Renters are being put at risk of homelessness because of Government inaction on a deposit protection scheme signed into law more than five years ago.
The Government has been strongly criticised for failing to roll out the system, with Housing Minister Darragh O’Brien now suggesting that giving the Residential Tenancies Board (RTB) responsibility for deposits may not be “value for money”.
Under plans passed by the Dáil in 2015, the RTB would hold deposits and then act as an independent third party in the event of a dispute at the end of a tenancy.
Social Democrats TD Cian O’Callaghan said it is “unforgivable” that the scheme has yet to be put into operation.
“Organisations representing tenants and renters had been campaigning for decades for a deposit protection scheme,” he said.
The Dublin Bay North TD said the scheme would avoid some of the most common disputes between landlords and rents which centre around the retention of deposits, which in turn can lead to homelessness.
“Far too many renters never see their deposit again causing financial hardship, making it hard to secure another rental home, and resulting in homelessness for some people,” Mr O’Callaghan said.
National housing charity Threshold said deposit retention is one of the top five issues raised by tenants every year.
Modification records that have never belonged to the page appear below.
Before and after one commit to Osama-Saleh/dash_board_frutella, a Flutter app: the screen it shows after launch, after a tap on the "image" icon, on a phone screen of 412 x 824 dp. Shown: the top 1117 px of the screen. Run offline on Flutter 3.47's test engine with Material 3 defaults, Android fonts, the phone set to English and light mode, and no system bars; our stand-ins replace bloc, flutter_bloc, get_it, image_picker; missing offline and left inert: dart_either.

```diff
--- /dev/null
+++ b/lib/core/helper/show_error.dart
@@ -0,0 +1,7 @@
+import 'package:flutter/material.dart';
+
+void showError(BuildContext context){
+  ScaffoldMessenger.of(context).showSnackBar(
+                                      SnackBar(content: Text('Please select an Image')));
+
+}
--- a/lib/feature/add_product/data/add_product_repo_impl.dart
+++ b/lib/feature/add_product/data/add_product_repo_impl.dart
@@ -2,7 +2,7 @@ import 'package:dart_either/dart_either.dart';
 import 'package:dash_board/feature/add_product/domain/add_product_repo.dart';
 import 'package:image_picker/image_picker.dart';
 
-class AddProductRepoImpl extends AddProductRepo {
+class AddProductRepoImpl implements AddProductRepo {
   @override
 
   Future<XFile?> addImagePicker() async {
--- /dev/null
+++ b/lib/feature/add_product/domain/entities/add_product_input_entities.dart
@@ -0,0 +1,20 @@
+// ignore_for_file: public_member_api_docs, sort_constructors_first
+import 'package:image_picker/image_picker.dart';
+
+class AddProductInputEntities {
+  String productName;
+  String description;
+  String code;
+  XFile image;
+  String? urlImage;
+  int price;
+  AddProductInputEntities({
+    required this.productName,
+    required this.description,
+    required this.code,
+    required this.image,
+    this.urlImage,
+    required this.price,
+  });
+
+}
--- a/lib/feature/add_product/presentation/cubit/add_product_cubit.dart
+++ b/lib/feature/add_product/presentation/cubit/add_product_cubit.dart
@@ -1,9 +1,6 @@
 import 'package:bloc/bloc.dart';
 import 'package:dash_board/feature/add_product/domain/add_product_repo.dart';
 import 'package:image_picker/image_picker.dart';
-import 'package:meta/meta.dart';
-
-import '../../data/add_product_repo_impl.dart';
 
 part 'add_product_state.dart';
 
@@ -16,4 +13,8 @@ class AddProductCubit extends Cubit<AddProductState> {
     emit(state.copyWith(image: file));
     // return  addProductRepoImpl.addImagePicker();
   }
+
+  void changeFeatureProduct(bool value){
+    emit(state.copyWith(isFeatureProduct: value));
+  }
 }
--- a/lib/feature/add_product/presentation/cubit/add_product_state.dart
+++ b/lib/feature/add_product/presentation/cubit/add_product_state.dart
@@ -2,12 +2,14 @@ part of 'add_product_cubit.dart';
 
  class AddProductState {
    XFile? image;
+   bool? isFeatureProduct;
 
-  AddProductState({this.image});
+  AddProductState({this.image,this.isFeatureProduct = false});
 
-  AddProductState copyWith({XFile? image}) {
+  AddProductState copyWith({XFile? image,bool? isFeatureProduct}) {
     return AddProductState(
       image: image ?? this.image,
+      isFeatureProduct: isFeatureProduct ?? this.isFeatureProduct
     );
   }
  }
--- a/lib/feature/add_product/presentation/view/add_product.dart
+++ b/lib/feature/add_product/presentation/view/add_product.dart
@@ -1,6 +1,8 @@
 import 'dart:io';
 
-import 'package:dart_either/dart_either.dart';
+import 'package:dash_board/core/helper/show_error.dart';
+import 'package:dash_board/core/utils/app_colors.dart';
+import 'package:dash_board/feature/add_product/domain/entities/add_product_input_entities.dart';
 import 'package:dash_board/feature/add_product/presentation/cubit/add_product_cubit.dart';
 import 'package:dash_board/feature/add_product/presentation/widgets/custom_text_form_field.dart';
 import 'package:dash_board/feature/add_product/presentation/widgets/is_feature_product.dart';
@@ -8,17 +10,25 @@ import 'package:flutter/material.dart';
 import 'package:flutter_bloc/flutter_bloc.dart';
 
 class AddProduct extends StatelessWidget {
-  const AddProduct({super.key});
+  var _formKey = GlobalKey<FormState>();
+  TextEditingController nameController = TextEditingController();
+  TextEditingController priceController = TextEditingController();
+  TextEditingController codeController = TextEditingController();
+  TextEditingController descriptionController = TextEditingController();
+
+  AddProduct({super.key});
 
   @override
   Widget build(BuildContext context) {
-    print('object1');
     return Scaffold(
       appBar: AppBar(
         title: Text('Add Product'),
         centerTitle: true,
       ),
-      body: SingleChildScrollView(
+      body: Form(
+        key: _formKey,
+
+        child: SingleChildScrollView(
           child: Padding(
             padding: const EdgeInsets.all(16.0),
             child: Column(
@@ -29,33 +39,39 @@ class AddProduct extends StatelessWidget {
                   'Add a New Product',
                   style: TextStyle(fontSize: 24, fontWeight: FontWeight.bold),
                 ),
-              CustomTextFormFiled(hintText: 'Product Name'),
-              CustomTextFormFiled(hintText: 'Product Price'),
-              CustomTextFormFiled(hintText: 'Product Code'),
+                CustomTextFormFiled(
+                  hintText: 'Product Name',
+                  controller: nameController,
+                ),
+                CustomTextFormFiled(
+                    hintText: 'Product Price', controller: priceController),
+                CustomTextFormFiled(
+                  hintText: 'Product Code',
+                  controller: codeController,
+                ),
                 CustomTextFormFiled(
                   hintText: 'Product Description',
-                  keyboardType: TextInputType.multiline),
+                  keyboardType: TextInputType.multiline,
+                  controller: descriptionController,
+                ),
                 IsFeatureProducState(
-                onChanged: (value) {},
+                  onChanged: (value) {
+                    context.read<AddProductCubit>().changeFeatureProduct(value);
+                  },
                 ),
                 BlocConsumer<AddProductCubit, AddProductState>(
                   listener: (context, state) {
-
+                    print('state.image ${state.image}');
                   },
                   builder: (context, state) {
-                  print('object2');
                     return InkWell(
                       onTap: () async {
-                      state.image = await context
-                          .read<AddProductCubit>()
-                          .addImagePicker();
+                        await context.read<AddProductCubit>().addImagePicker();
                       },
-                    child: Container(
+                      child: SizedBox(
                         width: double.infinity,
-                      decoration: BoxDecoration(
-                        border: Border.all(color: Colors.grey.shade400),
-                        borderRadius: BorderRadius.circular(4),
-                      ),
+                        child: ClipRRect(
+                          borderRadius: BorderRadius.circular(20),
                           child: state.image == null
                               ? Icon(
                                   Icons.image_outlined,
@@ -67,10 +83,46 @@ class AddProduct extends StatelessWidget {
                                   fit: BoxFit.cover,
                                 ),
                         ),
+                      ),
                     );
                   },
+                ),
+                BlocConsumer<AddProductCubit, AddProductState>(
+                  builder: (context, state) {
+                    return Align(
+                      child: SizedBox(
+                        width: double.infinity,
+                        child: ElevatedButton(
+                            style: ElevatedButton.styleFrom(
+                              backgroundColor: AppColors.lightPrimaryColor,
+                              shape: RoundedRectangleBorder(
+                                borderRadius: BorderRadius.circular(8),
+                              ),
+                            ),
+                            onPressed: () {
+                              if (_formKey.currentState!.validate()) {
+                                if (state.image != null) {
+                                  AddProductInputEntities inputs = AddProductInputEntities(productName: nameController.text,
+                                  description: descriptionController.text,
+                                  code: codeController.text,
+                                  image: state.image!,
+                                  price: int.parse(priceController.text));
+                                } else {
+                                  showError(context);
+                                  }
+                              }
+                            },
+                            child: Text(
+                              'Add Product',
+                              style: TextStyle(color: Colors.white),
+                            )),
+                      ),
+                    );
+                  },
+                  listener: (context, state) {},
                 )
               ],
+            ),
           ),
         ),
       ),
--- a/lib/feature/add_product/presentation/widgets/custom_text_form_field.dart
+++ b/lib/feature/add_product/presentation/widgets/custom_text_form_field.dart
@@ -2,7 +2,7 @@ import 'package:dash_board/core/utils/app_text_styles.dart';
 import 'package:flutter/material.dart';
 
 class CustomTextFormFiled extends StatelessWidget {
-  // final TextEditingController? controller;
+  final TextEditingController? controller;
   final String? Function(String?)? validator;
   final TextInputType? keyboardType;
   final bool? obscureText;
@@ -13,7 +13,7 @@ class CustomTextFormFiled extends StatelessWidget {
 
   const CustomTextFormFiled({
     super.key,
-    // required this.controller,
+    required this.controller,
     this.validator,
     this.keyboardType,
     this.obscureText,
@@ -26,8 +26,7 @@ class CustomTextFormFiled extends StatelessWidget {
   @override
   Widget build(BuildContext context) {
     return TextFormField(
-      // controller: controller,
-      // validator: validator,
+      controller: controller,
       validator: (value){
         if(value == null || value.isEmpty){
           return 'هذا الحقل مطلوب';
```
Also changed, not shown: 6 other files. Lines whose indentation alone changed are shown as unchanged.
The charity supported more than 1,500 renters who had difficulty in retrieving a deposit last year.
“The unlawful retention of deposits — often equivalent to one or two months’ rent — can make the difference between someone being able to secure a new tenancy, or becoming homeless,” said Threshold chairwoman Aideen Hayden.
“While a deposit protection scheme was legislated for in 2015, it is yet to be implemented.
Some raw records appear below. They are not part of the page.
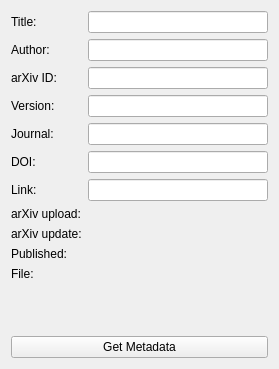
eg0rim/amt, file amt/views/ui/articleForm.ui: the form before one commit.
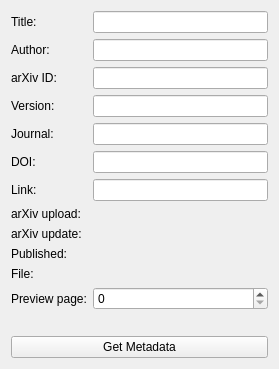
The form after the commit. Custom widgets are drawn as their Qt base class.

Commit message: preview page can be chosen

The edit to the form file:
```diff
--- a/amt/views/ui/articleForm.ui
+++ b/amt/views/ui/articleForm.ui
@@ -126,6 +126,20 @@
      <item row="10" column="1">
       <widget class="AMTEntryFileInput" name="fileInput" native="true"/>
      </item>
+     <item row="11" column="0">
+      <widget class="QLabel" name="previewPageLabel">
+       <property name="text">
+        <string>Preview page:</string>
+       </property>
+      </widget>
+     </item>
+     <item row="11" column="1">
+      <widget class="QSpinBox" name="previewPageSpinBox">
+       <property name="maximum">
+        <number>10000</number>
+       </property>
+      </widget>
+     </item>
     </layout>
    </item>
    <item>
```
The commit also changes 5 other files.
Defending the lack of action, Mr O’Brien said that, from a “value-for-money perspective” at a time when the rental market is experiencing extreme pressure in terms of supply and costs, the introduction of a deposit protection scheme would require “careful consideration”.
“Financing the operation of the scheme is an important consideration, particularly in terms of ensuring that the likely outcomes of a new scheme are achieved efficiently and effectively and that the best value from public funds is secured,” he said.
“Careful consideration is therefore required to introduce any necessary reforms and enhancements to the 2015 scheme, with a view to considering whether and how to introduce a redesigned scheme that is fit for purpose and suitable for current and future rental and financial markets.”
Responding to parliamentary questions from Mr O’Callaghan, the minister said there have been significant changes in the rental market since the scheme was first envisaged and designed.
“For example, the 2015 scheme was intended to be financed by the interest payable on deposits lodged; this is no longer viable, given the current financial market conditions,” he said.
“Furthermore, it is noteworthy that disputes relating to deposits are no longer the most common dispute type referred to the RTB.”
However, Mr O’Callaghan said a similar scheme was introduced in the UK in 2007 and Ireland was now falling far behind other countries in terms of regulation of the private rented sector.
“I’m calling on the Minister for Housing to set up the deposit protection scheme as a matter of urgency,” he said.